PR’s new place

Edelman's Lisa Kimmel on why, in an era of ad blocking and cord-cutting, marketers should rethink the discipline.


By Lisa Kimmel

This month, Edelman Canada marks its 20th anniversary. I’ve been with the firm for 14 of those 20 years and, coincidentally, also reached the same milestone in the industry earlier this year. As a result, it’s a fitting time for me to reflect upon how much the profession has changed in the last two decades – and why marketers should embrace what’s next.

Gone are the days of sending out press kits with glossy photos and cut lines, standing over the fax machine to send out daily newspaper clippings to clients or figuring out advertising equivalences for generated media impressions.

Put bluntly, public relations was often an afterthought in the overall marketing mix. Ad agencies led on planning and creative and PR agencies were tasked with figuring out how to “PR” the resulting ideas, including getting on the front page of the newspaper – and “above the fold,” no less.

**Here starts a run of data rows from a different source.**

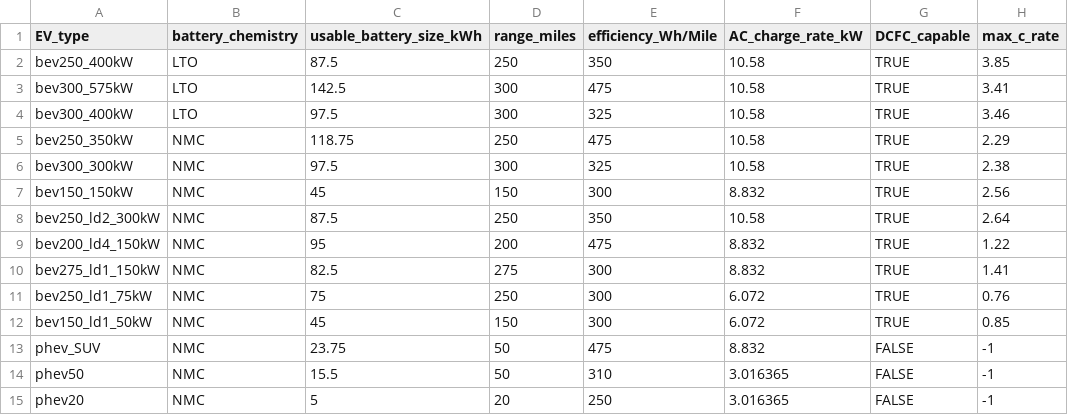
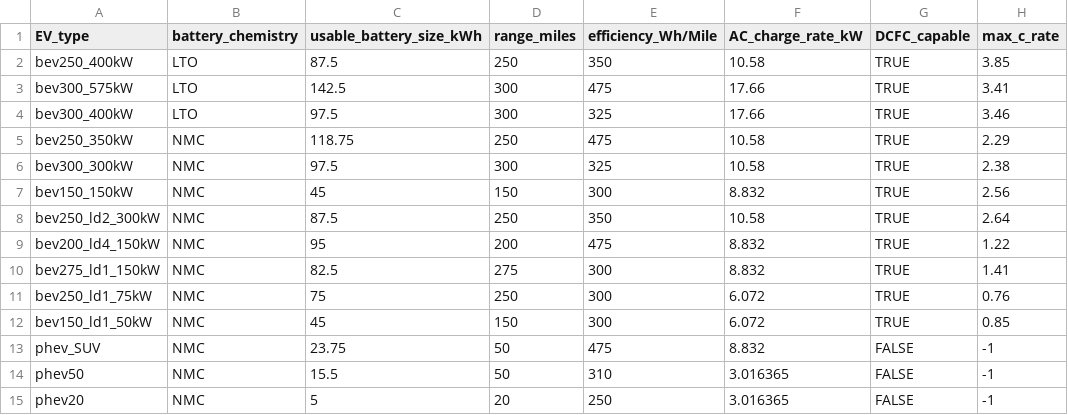
Before and after one commit to idaholab/Caldera_ICM, a CSV file: inputs/CalderaCast/EV_inputs.csv, drawn as a sheet; only a part is shown; the diff names each change by its address in the sheet, - before the commit and + after, or states it on an @@ line.

```diff
--- a/inputs/CalderaCast/EV_inputs.csv
+++ b/inputs/CalderaCast/EV_inputs.csv
-F3:F4 (AC_charge_rate_kW): 10.58
+F3:F4 (AC_charge_rate_kW): 17.66
```
Also changed, not shown: inputs/CalderaCast/EVSE_inputs.csv.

Distinct “swim lanes” for each type of agency don’t – or shouldn’t– exist any longer. And this “Era of Expression,” to quote Richard Edelman – in which the average person has nine daily sources of information and the average interaction with a story is just one minute – presents a necessary opportunity for marketers to re-evaluate the status quo when it comes to brand strategy.

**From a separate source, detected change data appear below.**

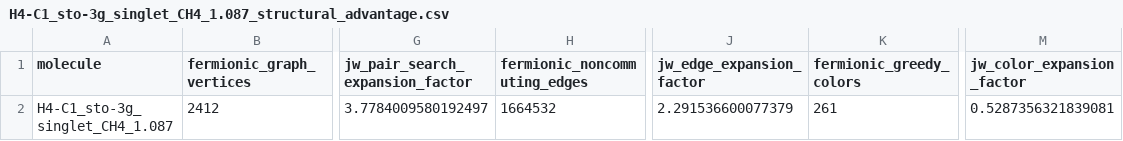
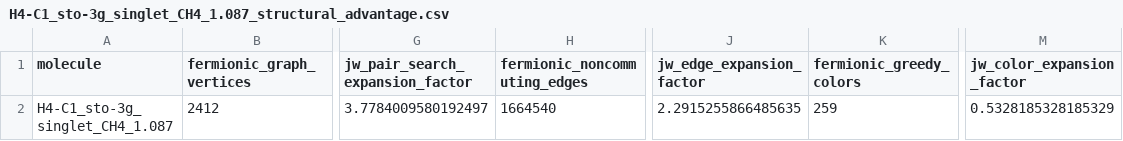
Before and after one commit to lanl/qhat, a CSV file: fermionic_trotter_results/H4-C1_sto-3g_singlet_CH4_1.087/H4-C1_sto-3g_singlet_CH4_1.087_structural_advantage.csv, drawn as a sheet; only a part is shown, gaps mark what is left out; the diff names each change by its address in the sheet, - before the commit and + after, or states it on an @@ line.

```diff
--- a/fermionic_trotter_results/H4-C1_sto-3g_singlet_CH4_1.087/H4-C1_sto-3g_singlet_CH4_1.087_structural_advantage.csv
+++ b/fermionic_trotter_results/H4-C1_sto-3g_singlet_CH4_1.087/H4-C1_sto-3g_singlet_CH4_1.087_structural_advantage.csv
-H2 (fermionic_noncommuting_edges): 1664532
+H2 (fermionic_noncommuting_edges): 1664540
-J2 (jw_edge_expansion_factor): 2.291536600077379
+J2 (jw_edge_expansion_factor): 2.2915255866485635
-K2 (fermionic_greedy_colors): 261
+K2 (fermionic_greedy_colors): 259
-M2 (jw_color_expansion_factor): 0.5287356321839081
+M2 (jw_color_expansion_factor): 0.5328185328185329
```
Also changed, not shown: fermionic_trotter_results/H4-C1_sto-3g_singlet_CH4_1.087/H4-C1_sto-3g_singlet_CH4_1.087_fermionic_state_errors.csv, fermionic_trotter_results/H4-C1_sto-3g_singlet_CH4_1.087/H4-C1_sto-3g_singlet_CH4_1.087_fermionic_state_summary.csv, 2 other files.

Here are some things to consider:

Sales aren’t the only goal

Brands aren’t always able to connect with consumers through typical advertising channels anymore, with ad blocking and cord-cutting from cable subscribers contributing to ad invisibility. Different perspectives and approaches can help boost engagement for brands, which is key to driving sales. In fact, our Earned Brand research shows that while brands can get to the sale through advertising, a significant number of consumers want a deeper connection with their favourite brands. These committed consumers – who make up just 8% to 17% of a total brand audience – will work for you: 79% will pay a premium price; 82% will recommend the brand through liking and sharing; and 80% will defend it against critics.

To build a bigger base of these committed consumers, brands must go beyond strategies that spark initial awareness and consideration to greater interactivity through purpose, storytelling and listening. When brands expand their engagement to include shared action, consumers become more committed to, and will in fact, work for the brand. Committed consumers will also influence their peers to take action with and for the brand, resulting in further reach and penetration.

Every company is its own media company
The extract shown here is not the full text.